WHAT TO DO
Show every line of the data where the word "shields" can be found.

MATERIAL FOR THIS EXERCISE
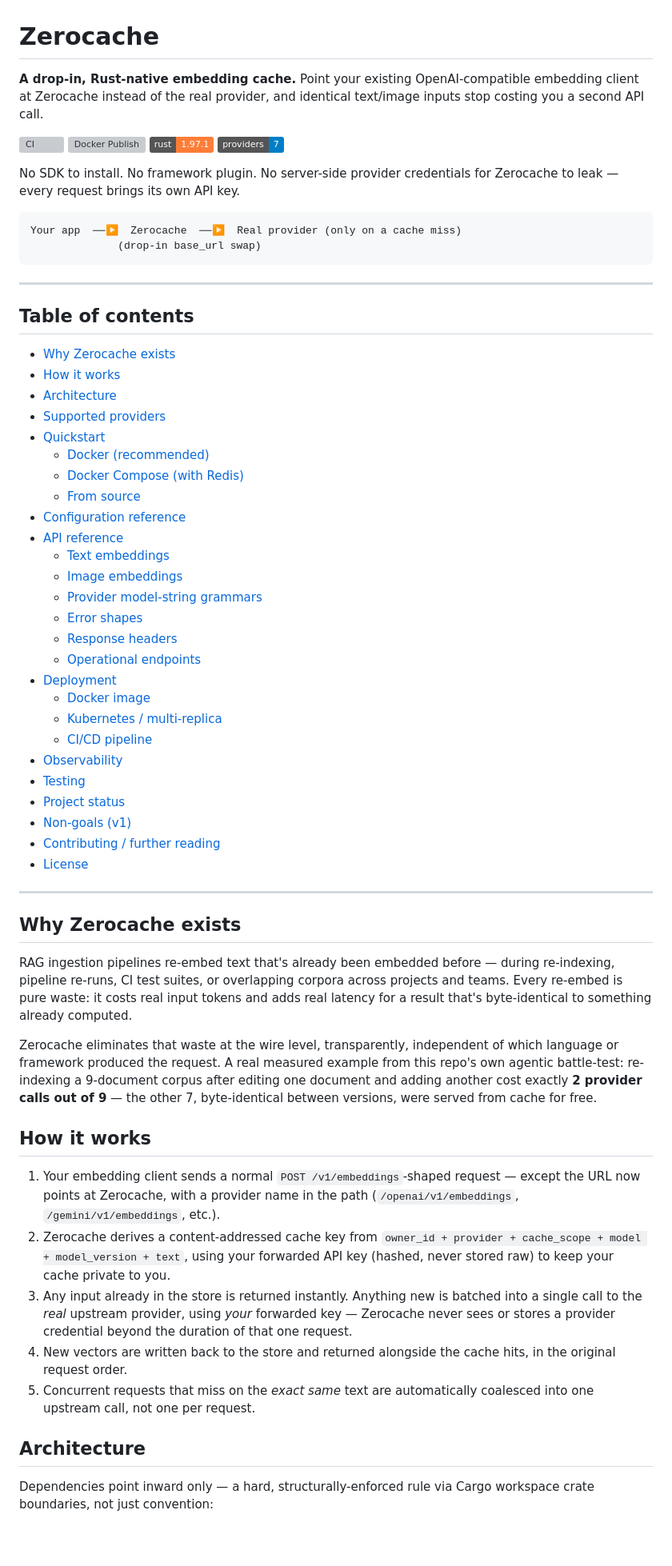
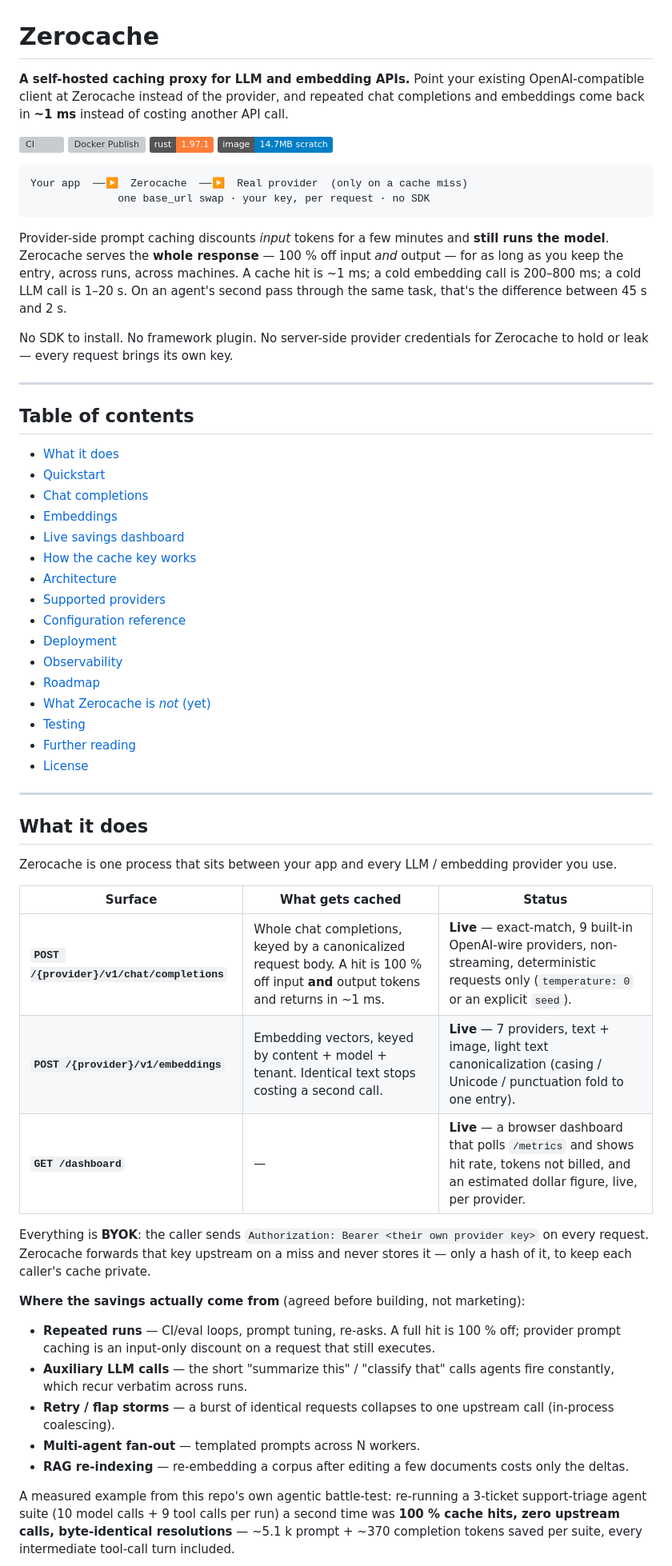
Before and after one commit to shramanb113/ZeroCache, a Markdown page: README.md, the part around one of its changes. Shown at 80% size. Rendered like a GitHub page; badges without logos; blank space fills up the shorter version; grey boxes are pictures that could not be loaded.

````diff
--- a/README.md
+++ b/README.md
@@ -1,67 +1,63 @@
 # Zerocache
 
-**A drop-in, Rust-native embedding cache.** Point your existing OpenAI-compatible embedding client at Zerocache instead of the real provider, and identical text/image inputs stop costing you a second API call.
+**A self-hosted caching proxy for LLM and embedding APIs.** Point your existing OpenAI-compatible client at Zerocache instead of the provider, and repeated chat completions and embeddings come back in **~1 ms** instead of costing another API call.
 
 [![CI](https://github.com/shramanb113/ZeroCache/actions/workflows/ci.yml/badge.svg)](https://github.com/shramanb113/ZeroCache/actions/workflows/ci.yml)
 [![Docker Publish](https://github.com/shramanb113/ZeroCache/actions/workflows/docker-publish.yml/badge.svg)](https://github.com/shramanb113/ZeroCache/actions/workflows/docker-publish.yml)
 ![Rust](https://img.shields.io/badge/rust-1.97.1-orange)
-![Providers](https://img.shields.io/badge/providers-7-blue)
-
-No SDK to install. No framework plugin. No server-side provider credentials for Zerocache to leak — every request brings its own API key.
+![Image](https://img.shields.io/badge/image-14.7MB%20scratch-blue)
 
 ```
-Your app  ──▶  Zerocache  ──▶  Real provider (only on a cache miss)
-              (drop-in base_url swap)
+Your app  ──▶  Zerocache  ──▶  Real provider  (only on a cache miss)
+              one base_url swap · your key, per request · no SDK
 ```
+
+Provider-side prompt caching discounts *input* tokens for a few minutes and **still runs the model**. Zerocache serves the **whole response** — 100 % off input *and* output — for as long as you keep the entry, across runs, across machines. A cache hit is ~1 ms; a cold embedding call is 200–800 ms; a cold LLM call is 1–20 s. On an agent's second pass through the same task, that's the difference between 45 s and 2 s.
+
+No SDK to install. No framework plugin. No server-side provider credentials for Zerocache to hold or leak — every request brings its own key.
 
 ---
 
 ## Table of contents
 
-- [Why Zerocache exists](#why-zerocache-exists)
-- [How it works](#how-it-works)
+- [What it does](#what-it-does)
+- [Quickstart](#quickstart)
+- [Chat completions](#chat-completions)
+- [Embeddings](#embeddings)
+- [Live savings dashboard](#live-savings-dashboard)
+- [How the cache key works](#how-the-cache-key-works)
 - [Architecture](#architecture)
 - [Supported providers](#supported-providers)
-- [Quickstart](#quickstart)
-  - [Docker (recommended)](#docker-recommended)
-  - [Docker Compose (with Redis)](#docker-compose-with-redis)
-  - [From source](#from-source)
 - [Configuration reference](#configuration-reference)
-- [API reference](#api-reference)
-  - [Text embeddings](#text-embeddings)
-  - [Image embeddings](#image-embeddings-gemini-only)
-  - [Provider model-string grammars](#provider-model-string-grammars-cloud-providers)
-  - [Error shapes](#error-shapes)
-  - [Response headers](#response-headers)
-  - [Operational endpoints](#operational-endpoints)
 - [Deployment](#deployment)
-  - [Docker image](#docker-image)
-  - [Kubernetes / multi-replica](#kubernetes--multi-replica)
-  - [CI/CD pipeline](#cicd-pipeline)
 - [Observability](#observability)
+- [Roadmap](#roadmap)
+- [What Zerocache is *not* (yet)](#what-zerocache-is-not-yet)
 - [Testing](#testing)
-- [Project status](#project-status)
-- [Non-goals (v1)](#non-goals-v1)
-- [Contributing / further reading](#contributing--further-reading)
+- [Further reading](#further-reading)
 - [License](#license)
 
 ---
 
-## Why Zerocache exists
+## What it does
 
-RAG ingestion pipelines re-embed text that's already been embedded before — during re-indexing, pipeline re-runs, CI test suites, or overlapping corpora across projects and teams. Every re-embed is pure waste: it costs real input tokens and adds real latency for a result that's byte-identical to something already computed.
+Zerocache is one process that sits between your app and every LLM / embedding provider you use.
 
-Zerocache eliminates that waste at the wire level, transparently, independent of which language or framework produced the request. A real measured example from this repo's own agentic battle-test: re-indexing a 9-document corpus after editing one document and adding another cost exactly **2 provider calls out of 9** — the other 7, byte-identical between versions, were served from cache for free.
+| Surface | What gets cached | Status |
+| --- | --- | --- |
+| **`POST /{provider}/v1/chat/completions`** | Whole chat completions, keyed by a canonicalized request body. A hit is 100 % off input **and** output tokens and returns in ~1 ms. | **Live** — exact-match, 9 built-in OpenAI-wire providers, non-streaming, deterministic requests only (`temperature: 0` or an explicit `seed`). |
+| **`POST /{provider}/v1/embeddings`** | Embedding vectors, keyed by content + model + tenant. Identical text stops costing a second call. | **Live** — 7 providers, text + image, light text canonicalization (casing / Unicode / punctuation fold to one entry). |
+| **`GET /dashboard`** | — | **Live** — a browser dashboard that polls `/metrics` and shows hit rate, tokens not billed, and an estimated dollar figure, live, per provider. |
 
-## How it works
+Everything is **BYOK**: the caller sends `Authorization: Bearer <their own provider key>` on every request. Zerocache forwards that key upstream on a miss and never stores it — only a hash of it, to keep each caller's cache private.
 
-1. Your embedding client sends a normal `POST /v1/embeddings`-shaped request — except the URL now points at Zerocache, with a provider name in the path (`/openai/v1/embeddings`, `/gemini/v1/embeddings`, etc.).
-2. Zerocache derives a content-addressed cache key from `owner_id + provider + cache_scope + model + model_version + text`, using your forwarded API key (hashed, never stored raw) to keep your cache private to you.
-3. Any input already in the store is returned instantly. Anything new is batched into a single call to the *real* upstream provider, using *your* forwarded key — Zerocache never sees or stores a provider credential beyond the duration of that one request.
-4. New vectors are written back to the store and returned alongside the cache hits, in the original request order.
-5. Concurrent requests that miss on the *exact same* text are automatically coalesced into one upstream call, not one per request.
+**Where the savings actually come from** (agreed before building, not marketing):
 
-## Architecture
+- **Repeated runs** — CI/eval loops, prompt tuning, re-asks. A full hit is 100 % off; provider prompt caching is an input-only discount on a request that still executes.
+- **Auxiliary LLM calls** — the short "summarize this" / "classify that" calls agents fire constantly, which recur verbatim across runs.
+- **Retry / flap storms** — a burst of identical requests collapses to one upstream call (in-process coalescing).
+- **Multi-agent fan-out** — templated prompts across N workers.
+- **RAG re-indexing** — re-embedding a corpus after editing a few documents costs only the deltas.
 
-Dependencies point inward only — a hard, structurally-enforced rule via Cargo workspace crate boundaries, not just convention:
+A measured example from this repo's own agentic battle-test: re-running a 3-ticket support-triage agent suite (10 model calls + 9 tool calls per run) a second time was **100 % cache hits, zero upstream calls, byte-identical resolutions** — ~5.1 k prompt + ~370 completion tokens saved per suite, every intermediate tool-call turn included.
 
````
Also changed, not shown: other parts of README.md (+218 -262 lines).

ANSWER TO THIS TASK
 ![Rust](https://img.shields.io/badge/rust-1.97.1-orange)
-![Providers](https://img.shields.io/badge/providers-7-blue)
+![Image](https://img.shields.io/badge/image-14.7MB%20scratch-blue)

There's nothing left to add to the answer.